“Some of the more difficult perils to predict are going to be around governance, regulatory and compliance risks […] and the knock-on effect they can have on directors’ & officers’ (D&O) insurance,” Meyer told Insurance Business. “In the United States, for example, it was reasonably easy to anticipate that those listed firms that took Paycheck Protection Program (PPP) money under the CARES Act would come under direct criticism and have to return that money. It is also relatively easy to anticipate that banks in the US that have partnered with third-party firms to help them process PPP applications […] will come under incredibly scrutiny, just like they did in 2008 [after the subprime mortgage crisis].”
If firms who administer or use the PPP haven’t put in place mechanisms to monitor compliance on a continuous basis, they’re looking for problems in the future, according to Meyer. This rings true for countries with similar financial relief mechanisms around the world.
A second long-term risk that Meyer believes has been underpriced for by insurers and underestimated by businesses is the impact of the pandemic on mental health. He commented: “Businesses are absolutely going to be impacted by that, and the healthcare industry is going to be impacted by that in ways that they haven’t even begun to think about. It’s almost axiomatic that healthcare insurance premiums are going to go up. We could also get into a whole litany of litigation risks associated with firms’ inability or unwillingness to protect their employees during this time.”
Again, that ties into D&O insurance and Meyer’s comment about the coronavirus crisis leading to a domino effect where one risk leads to another. The risk management veteran and former US Navy SEAL, who held a wide variety of global roles at Deutsche Bank prior to joining Supply Wisdom, stressed that businesses need to look at the decisions they make amid the COVID-19 pandemic a little bit differently and “start to look ahead rather than get stuck in a business continuity loop” with a short-term time horizon of around a week.

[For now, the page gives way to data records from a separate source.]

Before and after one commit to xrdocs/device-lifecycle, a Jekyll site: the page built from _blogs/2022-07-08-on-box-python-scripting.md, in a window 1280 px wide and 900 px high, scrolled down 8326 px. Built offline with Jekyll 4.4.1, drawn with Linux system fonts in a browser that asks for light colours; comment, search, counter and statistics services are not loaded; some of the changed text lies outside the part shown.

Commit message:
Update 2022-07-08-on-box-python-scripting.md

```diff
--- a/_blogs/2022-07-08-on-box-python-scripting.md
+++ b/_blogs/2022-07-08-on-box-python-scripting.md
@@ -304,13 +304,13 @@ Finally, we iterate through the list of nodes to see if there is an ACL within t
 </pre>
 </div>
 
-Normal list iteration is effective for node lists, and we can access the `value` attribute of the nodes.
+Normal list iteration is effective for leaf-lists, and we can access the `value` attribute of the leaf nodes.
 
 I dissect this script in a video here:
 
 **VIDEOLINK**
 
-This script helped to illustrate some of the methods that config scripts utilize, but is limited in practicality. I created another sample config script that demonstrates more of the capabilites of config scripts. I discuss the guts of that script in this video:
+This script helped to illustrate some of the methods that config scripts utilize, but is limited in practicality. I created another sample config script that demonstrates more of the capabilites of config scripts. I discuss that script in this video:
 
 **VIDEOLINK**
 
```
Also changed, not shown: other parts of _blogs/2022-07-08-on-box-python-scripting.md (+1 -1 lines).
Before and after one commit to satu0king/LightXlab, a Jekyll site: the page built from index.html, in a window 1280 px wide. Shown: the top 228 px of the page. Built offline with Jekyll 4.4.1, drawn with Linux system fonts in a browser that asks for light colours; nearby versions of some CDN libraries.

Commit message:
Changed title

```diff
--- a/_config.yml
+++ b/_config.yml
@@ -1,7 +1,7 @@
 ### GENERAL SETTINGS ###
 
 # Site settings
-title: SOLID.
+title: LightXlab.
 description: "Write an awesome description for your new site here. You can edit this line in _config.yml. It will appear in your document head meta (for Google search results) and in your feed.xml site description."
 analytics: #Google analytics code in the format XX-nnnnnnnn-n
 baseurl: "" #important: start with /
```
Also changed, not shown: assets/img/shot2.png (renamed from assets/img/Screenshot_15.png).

“Businesses need to start looking at and applying scenarios to how these different risks might crystallize in the future, in terms of what the impact might be from a litigation point of view, from an insurance point of view, and from a business model point of view,” said Meyer. “I’m sure that business models will change on the back of this pandemic, particularly for firms with exposure to continental Europe. Some of these changes are almost too big and complex to get your head around, but it’s important to think about them. Businesses have to challenge their assumptions and use techniques based in scenario analysis to consider a worst case, a best case, and a base case scenario – and they should have an internal process that continually challenges those scenarios.”